// Player.h
#import <Foundation/Foundation.h>
@interface Player : NSObject  // { int age; NSString *name; } // Not required!
    @property int age; // Add the property, we `@synthesize` in the implementation
    @property (nonatomic, strong) NSString *name; // another property

// Player.m
#import "Player.h"
@implementation Player
    @synthesize age, name; // Generates the accessor methods
    -(void)simpleMethod {
        NSLog(@"Implementation from `simpleMethod`!");

// main.m - Example usage of our getters and setters
Player *anil = [[Player alloc] init];
[anil setAge:20]; // Setter (Our `synthesized` methods)
[anil age:20];    // Getter (name of variable (no `set` prefix))

Although the above is a basic example, we are also required to specify whether the property should be thread safe, and whether or not to hold a strong reference to the property.

@property (nonatomic, strong) NSString *name;

nonatomic means that we’re not worried about multiple threads trying to access this object at the same time. So Objective C does not generate thread safe code for our getters and setters. By default (if not specified) the @property is defined as atomic, so it WILL generate thread safe code. nonatomic is a little faster and its more common to see in iOS.

strong comes along with Automatic Reference Counting, what strong does is tell the compiler that we want our class (in this case Player) to hold a strong reference to this property (name). So the Player class owns the property name. As long as a Player object exists, the NSString object inside it that holds the name of the Player object should also exist. Before ARC it was common to see the word retain instead of strong.

Objective C 2.0 dot syntax
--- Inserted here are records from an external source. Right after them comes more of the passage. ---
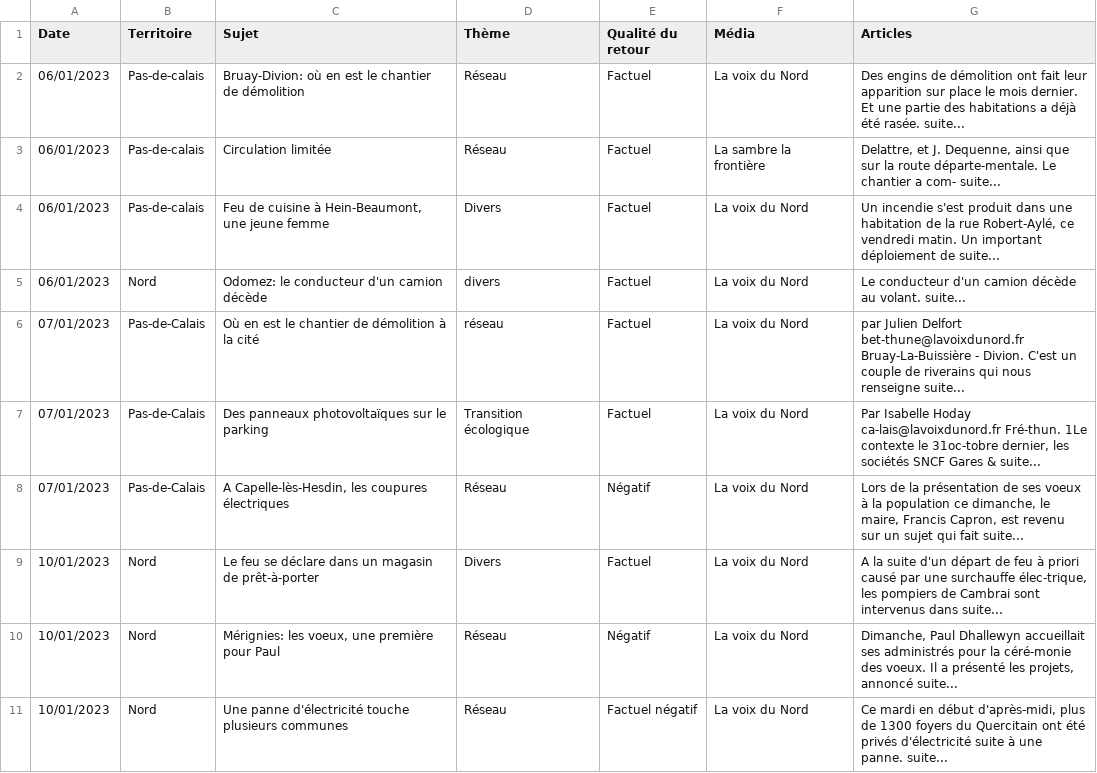
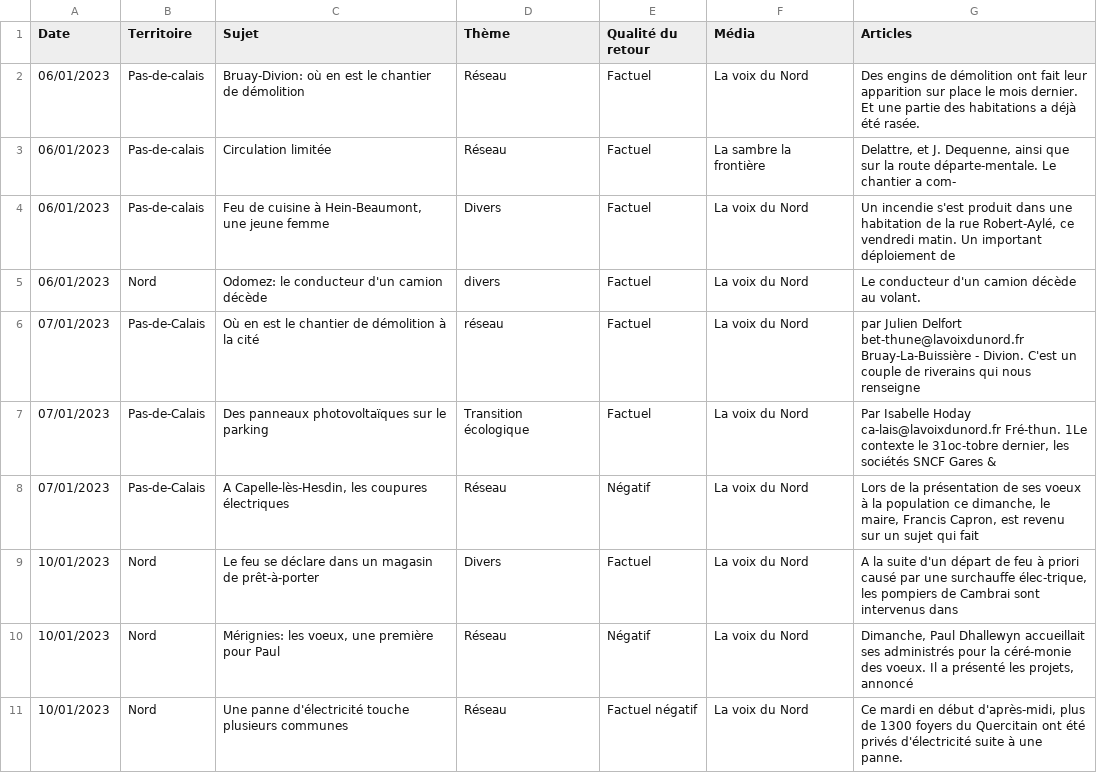
Before and after one commit to alex-pierron/Ekip-Enedis-GenAI, a CSV file: data-viz-app/data/reportings-2.csv, drawn as a sheet.

```diff
--- a/data-viz-app/data/reportings-2.csv
+++ b/data-viz-app/data/reportings-2.csv
@@ -1,11 +1,11 @@
 Date;Territoire;Sujet;Thème;Qualité du retour;Média;Articles
-06/01/2023;Pas-de-calais;Bruay-Divion: où en est le chantier de démolition;Réseau;Factuel;La voix du Nord;Des engins de démolition ont fait leur apparition sur place le mois dernier. Et une partie des habitations a déjà été rasée. suite...
-06/01/2023;Pas-de-calais;Circulation limitée;Réseau;Factuel;La sambre la frontière;Delattre, et J. Dequenne, ainsi que sur la route départe-mentale. Le chantier a com- suite...
-06/01/2023;Pas-de-calais;Feu de cuisine à Hein-Beaumont, une jeune femme;Divers;Factuel;La voix du Nord;Un incendie s'est produit dans une habitation de la rue Robert-Aylé, ce vendredi matin. Un important déploiement de suite...
-06/01/2023;Nord;Odomez: le conducteur d'un camion décède;divers;Factuel;La voix du Nord;Le conducteur d'un camion décède au volant. suite...
-07/01/2023;Pas-de-Calais;Où en est le chantier de démolition à la cité;réseau;Factuel;La voix du Nord;par Julien Delfort bet-thune@lavoixdunord.fr Bruay-La-Buissière - Divion. C'est un couple de riverains qui nous renseigne suite...
-07/01/2023;Pas-de-Calais;Des panneaux photovoltaïques sur le parking;Transition écologique;Factuel;La voix du Nord;Par Isabelle Hoday ca-lais@lavoixdunord.fr Fré-thun. 1Le contexte le 31oc-tobre dernier, les sociétés SNCF Gares & suite...
-07/01/2023;Pas-de-Calais;A Capelle-lès-Hesdin, les coupures électriques;Réseau;Négatif;La voix du Nord;Lors de la présentation de ses voeux à la population ce dimanche, le maire, Francis Capron, est revenu sur un sujet qui fait suite...
-10/01/2023;Nord;Le feu se déclare dans un magasin de prêt-à-porter;Divers;Factuel;La voix du Nord;A la suite d'un départ de feu à priori causé par une surchauffe élec-trique, les pompiers de Cambrai sont intervenus dans suite...
-10/01/2023;Nord;Mérignies: les voeux, une première pour Paul;Réseau;Négatif;La voix du Nord;Dimanche, Paul Dhallewyn accueillait ses administrés pour la céré-monie des voeux. Il a présenté les projets, annoncé suite...
-10/01/2023;Nord;Une panne d'électricité touche plusieurs communes;Réseau;Factuel négatif;La voix du Nord;Ce mardi en début d'après-midi, plus de 1300 foyers du Quercitain ont été privés d'électricité suite à une panne. suite...
+06/01/2023;Pas-de-calais;Bruay-Divion: où en est le chantier de démolition;Réseau;Factuel;La voix du Nord;Des engins de démolition ont fait leur apparition sur place le mois dernier. Et une partie des habitations a déjà été rasée.
+06/01/2023;Pas-de-calais;Circulation limitée;Réseau;Factuel;La sambre la frontière;Delattre, et J. Dequenne, ainsi que sur la route départe-mentale. Le chantier a com-
+06/01/2023;Pas-de-calais;Feu de cuisine à Hein-Beaumont, une jeune femme;Divers;Factuel;La voix du Nord;Un incendie s'est produit dans une habitation de la rue Robert-Aylé, ce vendredi matin. Un important déploiement de
+06/01/2023;Nord;Odomez: le conducteur d'un camion décède;divers;Factuel;La voix du Nord;Le conducteur d'un camion décède au volant.
+07/01/2023;Pas-de-Calais;Où en est le chantier de démolition à la cité;réseau;Factuel;La voix du Nord;par Julien Delfort bet-thune@lavoixdunord.fr Bruay-La-Buissière - Divion. C'est un couple de riverains qui nous renseigne
+07/01/2023;Pas-de-Calais;Des panneaux photovoltaïques sur le parking;Transition écologique;Factuel;La voix du Nord;Par Isabelle Hoday ca-lais@lavoixdunord.fr Fré-thun. 1Le contexte le 31oc-tobre dernier, les sociétés SNCF Gares &
+07/01/2023;Pas-de-Calais;A Capelle-lès-Hesdin, les coupures électriques;Réseau;Négatif;La voix du Nord;Lors de la présentation de ses voeux à la population ce dimanche, le maire, Francis Capron, est revenu sur un sujet qui fait
+10/01/2023;Nord;Le feu se déclare dans un magasin de prêt-à-porter;Divers;Factuel;La voix du Nord;A la suite d'un départ de feu à priori causé par une surchauffe élec-trique, les pompiers de Cambrai sont intervenus dans
+10/01/2023;Nord;Mérignies: les voeux, une première pour Paul;Réseau;Négatif;La voix du Nord;Dimanche, Paul Dhallewyn accueillait ses administrés pour la céré-monie des voeux. Il a présenté les projets, annoncé
+10/01/2023;Nord;Une panne d'électricité touche plusieurs communes;Réseau;Factuel négatif;La voix du Nord;Ce mardi en début d'après-midi, plus de 1300 foyers du Quercitain ont été privés d'électricité suite à une panne.
```
Also changed, not shown: data-viz-app/data/reportings-1.csv, 6 other files.
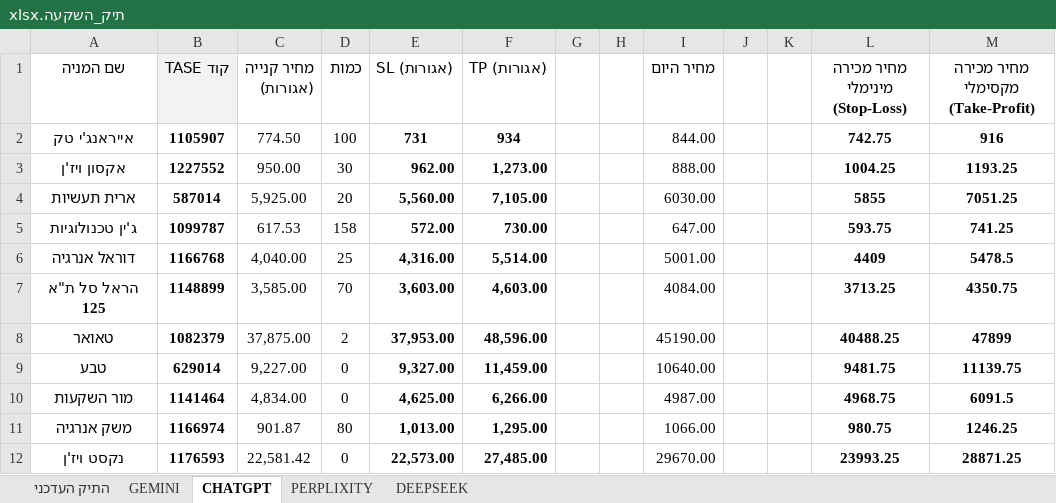
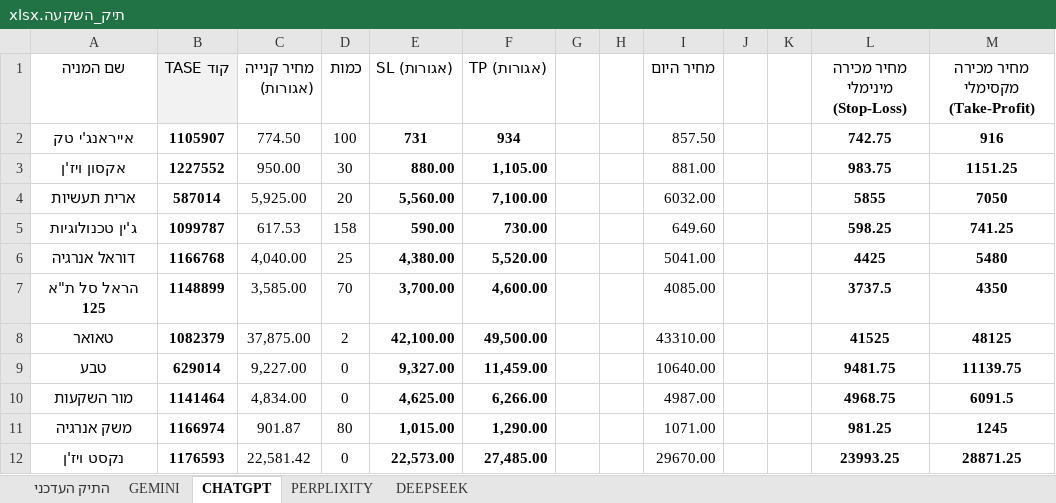
Before and after one commit to pilou73/BURSA, an Excel workbook: תיק_השקעה.xlsx, sheet CHATGPT, drawn as a sheet; only a part is shown; values as stored, in another font and other column widths than the file's, no borders; the diff covers the shown part only; the diff names each change by its address in the sheet, - before the commit and + after, or states it on an @@ line.

```diff
--- a/תיק_השקעה.xlsx (sheet CHATGPT)
+++ b/תיק_השקעה.xlsx (sheet CHATGPT)
-I2 (מחיר היום): 844.00
+I2 (מחיר היום): 857.50
-E3 (SL (אגורות)): 962.00
+E3 (SL (אגורות)): 880.00
-F3 (TP (אגורות)): 1,273.00
+F3 (TP (אגורות)): 1,105.00
-I3 (מחיר היום): 888.00
+I3 (מחיר היום): 881.00
-L3 (מחיר מכירה מינימלי (Stop-Loss)): 1004.25
+L3 (מחיר מכירה מינימלי (Stop-Loss)): 983.75
-M3 (מחיר מכירה מקסימלי (Take-Profit)): 1193.25
+M3 (מחיר מכירה מקסימלי (Take-Profit)): 1151.25
-F4 (TP (אגורות)): 7,105.00
+F4 (TP (אגורות)): 7,100.00
-I4 (מחיר היום): 6030.00
+I4 (מחיר היום): 6032.00
-M4 (מחיר מכירה מקסימלי (Take-Profit)): 7051.25
+M4 (מחיר מכירה מקסימלי (Take-Profit)): 7050
-E5 (SL (אגורות)): 572.00
+E5 (SL (אגורות)): 590.00
-I5 (מחיר היום): 647.00
+I5 (מחיר היום): 649.60
-L5 (מחיר מכירה מינימלי (Stop-Loss)): 593.75
+L5 (מחיר מכירה מינימלי (Stop-Loss)): 598.25
-E6 (SL (אגורות)): 4,316.00
+E6 (SL (אגורות)): 4,380.00
-F6 (TP (אגורות)): 5,514.00
+F6 (TP (אגורות)): 5,520.00
-I6 (מחיר היום): 5001.00
+I6 (מחיר היום): 5041.00
-L6 (מחיר מכירה מינימלי (Stop-Loss)): 4409
+L6 (מחיר מכירה מינימלי (Stop-Loss)): 4425
-M6 (מחיר מכירה מקסימלי (Take-Profit)): 5478.5
+M6 (מחיר מכירה מקסימלי (Take-Profit)): 5480
-E7 (SL (אגורות)): 3,603.00
+E7 (SL (אגורות)): 3,700.00
-F7 (TP (אגורות)): 4,603.00
+F7 (TP (אגורות)): 4,600.00
-I7 (מחיר היום): 4084.00
+I7 (מחיר היום): 4085.00
-L7 (מחיר מכירה מינימלי (Stop-Loss)): 3713.25
+L7 (מחיר מכירה מינימלי (Stop-Loss)): 3737.5
-M7 (מחיר מכירה מקסימלי (Take-Profit)): 4350.75
+M7 (מחיר מכירה מקסימלי (Take-Profit)): 4350
-E8 (SL (אגורות)): 37,953.00
+E8 (SL (אגורות)): 42,100.00
-F8 (TP (אגורות)): 48,596.00
+F8 (TP (אגורות)): 49,500.00
-I8 (מחיר היום): 45190.00
+I8 (מחיר היום): 43310.00
-L8 (מחיר מכירה מינימלי (Stop-Loss)): 40488.25
+L8 (מחיר מכירה מינימלי (Stop-Loss)): 41525
-M8 (מחיר מכירה מקסימלי (Take-Profit)): 47899
+M8 (מחיר מכירה מקסימלי (Take-Profit)): 48125
-E11 (SL (אגורות)): 1,013.00
+E11 (SL (אגורות)): 1,015.00
-F11 (TP (אגורות)): 1,295.00
+F11 (TP (אגורות)): 1,290.00
-I11 (מחיר היום): 1066.00
+I11 (מחיר היום): 1071.00
-L11 (מחיר מכירה מינימלי (Stop-Loss)): 980.75
+L11 (מחיר מכירה מינימלי (Stop-Loss)): 981.25
-M11 (מחיר מכירה מקסימלי (Take-Profit)): 1246.25
+M11 (מחיר מכירה מקסימלי (Take-Profit)): 1245
```
Also changed, not shown: 24 edited cells elsewhere in this sheet, sheet GEMINI, sheet התיק העדכני, sheet PERPLIXITY, sheet DEEPSEEK, 1 other file.
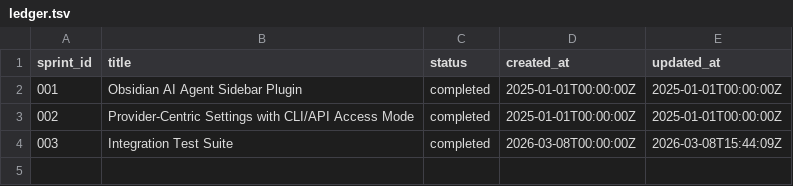
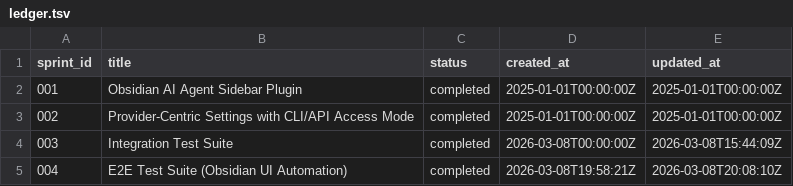
Before and after one commit to coreydaley/obsidian-ai-agent-sidebar-plugin, a TSV file: docs/sprints/ledger.tsv, drawn as a sheet.

```diff
--- a/docs/sprints/ledger.tsv
+++ b/docs/sprints/ledger.tsv
@@ -4 +4,2 @@ sprint_id	title	status	created_at	updated_at
 003	Integration Test Suite	completed	2026-03-08T00:00:00Z	2026-03-08T15:44:09Z
+004	E2E Test Suite (Obsidian UI Automation)	completed	2026-03-08T19:58:21Z	2026-03-08T20:08:10Z
```
Also changed, not shown: 8 other files.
Objective C 2.0 adds a great feature to the language, the dot syntax. In other languages this is a very common way to get and set property values.

anil.age = 20; // Setter
anil.age; // Getter

// Instead of
[anil setAge:20]; // Setter (Our `synthesized` methods)
[anil age:20];    // Getter (name of variable (no `set` prefix))

Although this is a great helper, you’ll probably not use this often, note that dot syntax only works for synthesized properties and only properties (not methods), so although this is a great feature, probably best stick to [] square bracket syntax until you’re less of a noob.